San Diego modern architecture firm Hart Wright Architects is designing a home in the Wildland Urban Interface (WUI) and aggressively taking the challenge of hardening the building against fire. The evidence from the many houses destroyed in wildfires shows wildfires ignite homes in particular ways. Here are some brief examples of how fire ignites houses and how Hart Wright Architects’ design addresses these conditions.
Fires start when embers are windblown, some can travel miles. The embers land on a part of the home and it ignites- sometimes it begins with a gutter full of leaves or a valley in the roof that has collected debris. Perhaps the embers land at the base of the house and any exposed wood in the walls ignite. Heat from burning trees or neighboring houses shatters windows, and embers blow into the house and set fire to the furniture or curtains. Also what happens is embers get sucked into soffit or gable-end roof vents, igniting the attic and burning the home from there.
Hart Wright Architects’ design addresses these common ignition points.

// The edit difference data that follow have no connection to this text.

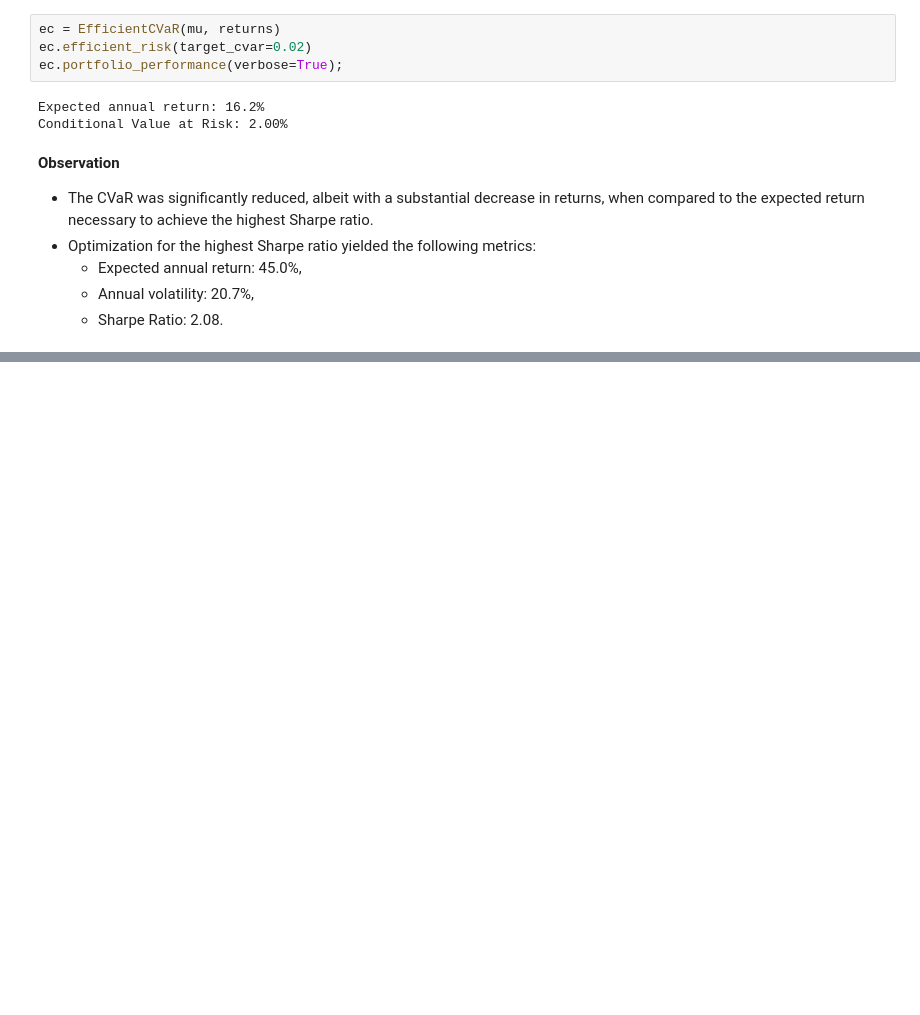
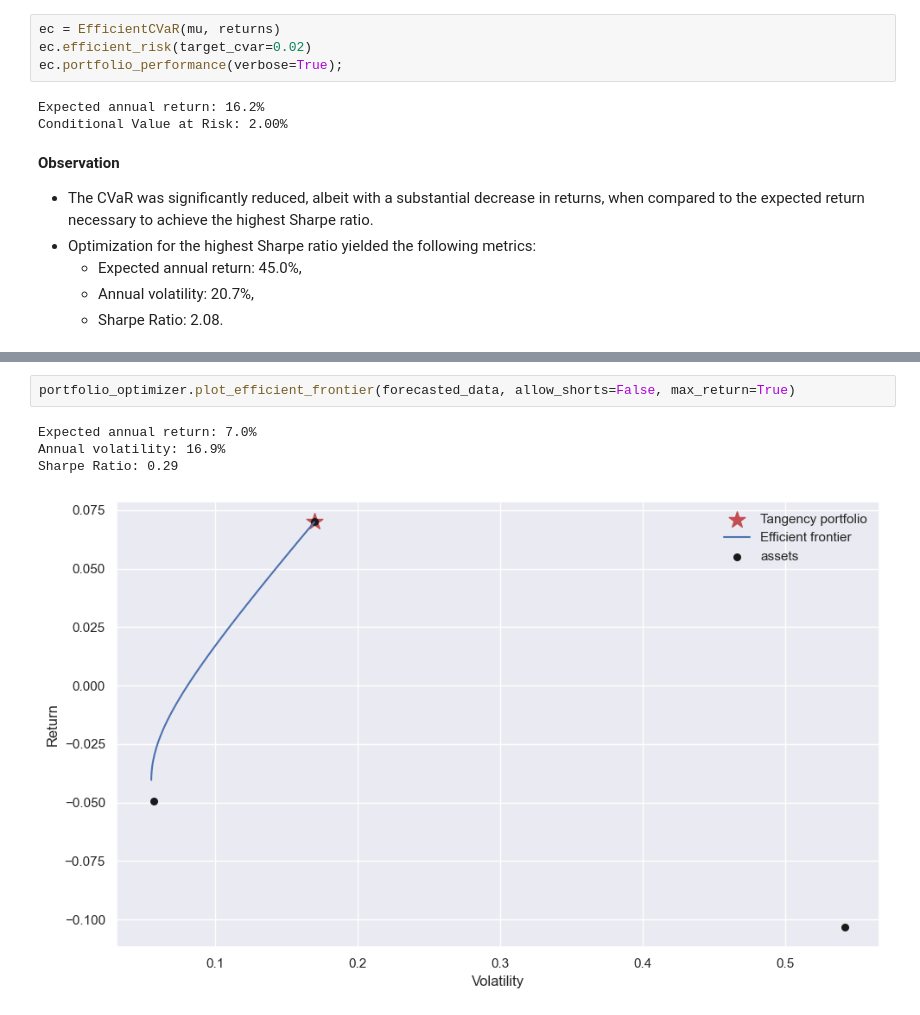
Before and after one commit to Yosef-ft/Portfolio-Management, a Jupyter notebook: notebooks/Financial_Analysis.ipynb, the cells around one changed output, grey strips where cells are left out. Cells and saved outputs as stored; diff of their text form; blank space fills up the shorter version.

```diff
--- a/notebooks/Financial_Analysis.ipynb
+++ b/notebooks/Financial_Analysis.ipynb
@@ -169,0 +194,7 @@ Conditional Value at Risk: 2.00%
+# %%
+portfolio_optimizer.plot_efficient_frontier(forecasted_data, allow_shorts=False, max_return=True)
+# %% [output]
+Expected annual return: 7.0%
+Annual volatility: 16.9%
+Sharpe Ratio: 0.29
+[figure, added]
```
Also changed, not shown: parts of 11 cells of this notebook.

First, the home is clad in metal siding with no exposed wood anywhere. The walls are built with ICF construction, a sandwich of concrete between two outer layers of styrofoam. With the metal siding over the ICF, there is no material available to ignite. The design of the home utilizes non-combustible materials.
The mono slope roof has no valleys that would collect debris and catch stray embers and it is designed to have no vents. A vented roof is an outdated practice that is done for economy. An unvented roof not only protects a house from wildfire but the house also performs well in terms of energy efficiency.
Another design element that hardens the Hart Wright Architects’ fire hardened designed home is the windows. They are protected with exterior steel shutters. These elements not only protect the house from fire but also control heat gain from the glass.